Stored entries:
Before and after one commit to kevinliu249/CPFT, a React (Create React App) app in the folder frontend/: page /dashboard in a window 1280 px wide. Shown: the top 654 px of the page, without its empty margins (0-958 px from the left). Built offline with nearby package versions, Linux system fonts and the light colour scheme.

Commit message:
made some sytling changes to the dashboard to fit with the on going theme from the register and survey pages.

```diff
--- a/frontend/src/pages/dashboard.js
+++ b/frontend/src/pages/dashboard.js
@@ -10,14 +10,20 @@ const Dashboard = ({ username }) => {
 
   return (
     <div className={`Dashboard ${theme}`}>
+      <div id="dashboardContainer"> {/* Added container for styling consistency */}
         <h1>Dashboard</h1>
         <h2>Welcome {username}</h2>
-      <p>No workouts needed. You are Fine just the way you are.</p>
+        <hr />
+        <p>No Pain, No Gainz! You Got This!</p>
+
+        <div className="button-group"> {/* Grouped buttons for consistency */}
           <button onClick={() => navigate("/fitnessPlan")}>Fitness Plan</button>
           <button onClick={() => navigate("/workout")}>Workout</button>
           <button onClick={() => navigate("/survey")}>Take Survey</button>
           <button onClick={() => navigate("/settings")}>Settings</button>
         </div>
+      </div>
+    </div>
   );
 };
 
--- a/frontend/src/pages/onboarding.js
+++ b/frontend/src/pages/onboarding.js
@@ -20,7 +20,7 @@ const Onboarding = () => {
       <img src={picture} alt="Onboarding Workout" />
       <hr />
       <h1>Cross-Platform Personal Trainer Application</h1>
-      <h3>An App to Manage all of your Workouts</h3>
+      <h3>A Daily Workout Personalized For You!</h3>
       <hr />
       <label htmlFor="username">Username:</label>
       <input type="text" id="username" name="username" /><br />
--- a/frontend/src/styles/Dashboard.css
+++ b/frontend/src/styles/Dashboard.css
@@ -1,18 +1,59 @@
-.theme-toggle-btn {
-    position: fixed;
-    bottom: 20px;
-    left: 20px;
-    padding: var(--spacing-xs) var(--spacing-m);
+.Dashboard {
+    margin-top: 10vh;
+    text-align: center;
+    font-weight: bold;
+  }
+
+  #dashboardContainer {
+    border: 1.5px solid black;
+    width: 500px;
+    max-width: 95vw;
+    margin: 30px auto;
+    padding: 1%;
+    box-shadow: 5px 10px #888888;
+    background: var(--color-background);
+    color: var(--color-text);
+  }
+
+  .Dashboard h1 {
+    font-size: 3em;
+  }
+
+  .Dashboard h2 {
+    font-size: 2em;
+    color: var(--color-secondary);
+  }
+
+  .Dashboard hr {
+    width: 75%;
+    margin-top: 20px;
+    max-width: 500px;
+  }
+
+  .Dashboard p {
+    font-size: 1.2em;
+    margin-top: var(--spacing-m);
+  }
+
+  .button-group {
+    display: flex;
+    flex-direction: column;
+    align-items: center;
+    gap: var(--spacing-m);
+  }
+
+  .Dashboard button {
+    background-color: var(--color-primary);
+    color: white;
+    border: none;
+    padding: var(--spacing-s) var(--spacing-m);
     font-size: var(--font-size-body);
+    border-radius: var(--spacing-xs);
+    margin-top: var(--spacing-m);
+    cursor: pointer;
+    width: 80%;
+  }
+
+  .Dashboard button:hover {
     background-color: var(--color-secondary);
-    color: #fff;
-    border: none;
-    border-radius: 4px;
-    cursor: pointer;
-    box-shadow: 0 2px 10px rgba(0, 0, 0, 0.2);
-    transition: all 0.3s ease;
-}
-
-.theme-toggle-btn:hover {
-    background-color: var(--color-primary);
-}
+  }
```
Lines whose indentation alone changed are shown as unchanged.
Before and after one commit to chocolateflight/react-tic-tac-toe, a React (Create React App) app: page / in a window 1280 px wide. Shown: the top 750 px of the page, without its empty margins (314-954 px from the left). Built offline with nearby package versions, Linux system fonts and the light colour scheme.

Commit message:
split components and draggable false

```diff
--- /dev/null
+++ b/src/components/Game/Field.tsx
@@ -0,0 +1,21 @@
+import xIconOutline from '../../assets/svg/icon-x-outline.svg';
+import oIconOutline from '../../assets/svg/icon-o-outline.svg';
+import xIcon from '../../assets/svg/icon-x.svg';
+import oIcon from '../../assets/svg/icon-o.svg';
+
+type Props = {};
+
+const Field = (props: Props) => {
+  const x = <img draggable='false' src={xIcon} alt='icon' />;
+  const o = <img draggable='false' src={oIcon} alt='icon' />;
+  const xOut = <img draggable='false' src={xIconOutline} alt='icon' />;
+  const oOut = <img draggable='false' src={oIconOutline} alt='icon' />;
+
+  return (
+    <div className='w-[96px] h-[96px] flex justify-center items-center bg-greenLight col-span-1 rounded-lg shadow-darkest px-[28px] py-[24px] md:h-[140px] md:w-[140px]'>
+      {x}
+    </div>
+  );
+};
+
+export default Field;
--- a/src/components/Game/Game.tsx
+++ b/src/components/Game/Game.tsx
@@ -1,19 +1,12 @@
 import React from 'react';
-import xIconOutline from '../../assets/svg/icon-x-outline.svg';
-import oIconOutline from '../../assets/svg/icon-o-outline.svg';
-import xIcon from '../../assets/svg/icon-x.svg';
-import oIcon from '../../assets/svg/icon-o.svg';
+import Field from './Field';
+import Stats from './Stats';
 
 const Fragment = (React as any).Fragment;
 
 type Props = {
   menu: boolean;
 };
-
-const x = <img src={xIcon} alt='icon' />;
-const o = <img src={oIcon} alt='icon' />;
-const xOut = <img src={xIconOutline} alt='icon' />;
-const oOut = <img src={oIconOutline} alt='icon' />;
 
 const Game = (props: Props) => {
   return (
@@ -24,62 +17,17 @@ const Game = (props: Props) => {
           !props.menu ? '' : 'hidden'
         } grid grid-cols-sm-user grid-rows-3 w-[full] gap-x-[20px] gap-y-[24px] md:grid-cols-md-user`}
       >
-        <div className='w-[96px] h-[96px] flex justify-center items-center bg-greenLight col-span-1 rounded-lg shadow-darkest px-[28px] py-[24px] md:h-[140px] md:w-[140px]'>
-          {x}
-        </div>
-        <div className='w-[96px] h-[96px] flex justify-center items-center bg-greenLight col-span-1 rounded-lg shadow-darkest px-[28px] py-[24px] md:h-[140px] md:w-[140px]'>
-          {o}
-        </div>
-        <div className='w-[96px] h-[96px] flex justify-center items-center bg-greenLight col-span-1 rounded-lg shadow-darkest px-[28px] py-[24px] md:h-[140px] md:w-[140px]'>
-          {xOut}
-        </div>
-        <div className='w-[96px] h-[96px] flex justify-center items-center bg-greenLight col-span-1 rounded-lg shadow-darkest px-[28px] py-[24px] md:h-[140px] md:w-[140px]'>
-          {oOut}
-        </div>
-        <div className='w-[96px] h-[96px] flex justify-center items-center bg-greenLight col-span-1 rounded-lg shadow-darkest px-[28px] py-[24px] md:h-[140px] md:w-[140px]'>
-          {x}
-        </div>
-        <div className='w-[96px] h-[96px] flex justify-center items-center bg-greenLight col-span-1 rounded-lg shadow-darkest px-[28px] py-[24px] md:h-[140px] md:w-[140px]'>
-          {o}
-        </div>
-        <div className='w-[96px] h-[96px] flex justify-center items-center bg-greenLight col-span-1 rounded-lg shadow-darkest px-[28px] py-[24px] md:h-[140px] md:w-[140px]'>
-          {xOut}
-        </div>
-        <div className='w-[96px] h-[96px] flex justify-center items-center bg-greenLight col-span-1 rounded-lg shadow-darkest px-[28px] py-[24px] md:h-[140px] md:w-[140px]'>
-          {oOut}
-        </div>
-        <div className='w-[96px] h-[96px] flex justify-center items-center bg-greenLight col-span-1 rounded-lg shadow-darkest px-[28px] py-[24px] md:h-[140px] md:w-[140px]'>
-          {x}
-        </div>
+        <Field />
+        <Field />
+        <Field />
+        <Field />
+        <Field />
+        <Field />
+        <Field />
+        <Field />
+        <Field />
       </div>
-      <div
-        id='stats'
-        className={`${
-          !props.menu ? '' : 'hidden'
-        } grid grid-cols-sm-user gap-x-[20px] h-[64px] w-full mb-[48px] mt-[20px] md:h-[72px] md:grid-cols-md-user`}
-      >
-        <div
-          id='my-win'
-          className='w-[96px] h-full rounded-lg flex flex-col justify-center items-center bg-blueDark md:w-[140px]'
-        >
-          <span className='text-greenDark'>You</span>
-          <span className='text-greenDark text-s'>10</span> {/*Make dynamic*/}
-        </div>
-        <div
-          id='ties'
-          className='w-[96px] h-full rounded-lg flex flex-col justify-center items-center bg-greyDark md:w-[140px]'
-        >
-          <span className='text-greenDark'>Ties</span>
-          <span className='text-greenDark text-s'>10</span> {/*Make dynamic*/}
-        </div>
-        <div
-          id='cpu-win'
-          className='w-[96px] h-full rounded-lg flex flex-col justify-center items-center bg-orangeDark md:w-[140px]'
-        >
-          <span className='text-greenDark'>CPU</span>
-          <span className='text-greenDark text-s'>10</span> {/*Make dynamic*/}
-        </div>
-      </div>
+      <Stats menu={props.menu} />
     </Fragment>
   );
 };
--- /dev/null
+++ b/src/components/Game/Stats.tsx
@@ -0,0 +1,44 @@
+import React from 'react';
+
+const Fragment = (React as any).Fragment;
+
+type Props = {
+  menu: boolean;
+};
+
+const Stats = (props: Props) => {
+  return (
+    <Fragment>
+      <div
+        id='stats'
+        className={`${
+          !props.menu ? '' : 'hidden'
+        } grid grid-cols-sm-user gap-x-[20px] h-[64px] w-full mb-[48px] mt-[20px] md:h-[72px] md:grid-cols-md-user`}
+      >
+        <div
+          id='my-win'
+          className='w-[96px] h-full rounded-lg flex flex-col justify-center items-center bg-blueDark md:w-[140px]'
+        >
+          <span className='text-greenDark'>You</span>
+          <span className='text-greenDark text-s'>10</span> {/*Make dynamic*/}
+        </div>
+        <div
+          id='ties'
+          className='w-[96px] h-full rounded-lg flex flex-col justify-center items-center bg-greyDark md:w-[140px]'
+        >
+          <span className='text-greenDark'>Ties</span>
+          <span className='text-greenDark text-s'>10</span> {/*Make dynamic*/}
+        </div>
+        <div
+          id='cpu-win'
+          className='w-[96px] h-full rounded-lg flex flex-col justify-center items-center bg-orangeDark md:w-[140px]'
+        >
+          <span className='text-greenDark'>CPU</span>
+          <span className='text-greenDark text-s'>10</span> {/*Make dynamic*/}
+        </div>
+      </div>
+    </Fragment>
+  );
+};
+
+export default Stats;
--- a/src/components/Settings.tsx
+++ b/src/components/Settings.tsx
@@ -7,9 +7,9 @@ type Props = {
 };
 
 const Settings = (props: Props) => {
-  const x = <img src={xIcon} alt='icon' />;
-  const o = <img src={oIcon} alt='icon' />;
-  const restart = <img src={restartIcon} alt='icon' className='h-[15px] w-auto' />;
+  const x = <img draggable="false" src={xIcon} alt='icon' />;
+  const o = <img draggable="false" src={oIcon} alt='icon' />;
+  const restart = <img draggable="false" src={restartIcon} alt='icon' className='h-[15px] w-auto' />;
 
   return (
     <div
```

### Goal of the exercise
Lines above containing "components": how many? Reply with the number only.

### Expected answer
7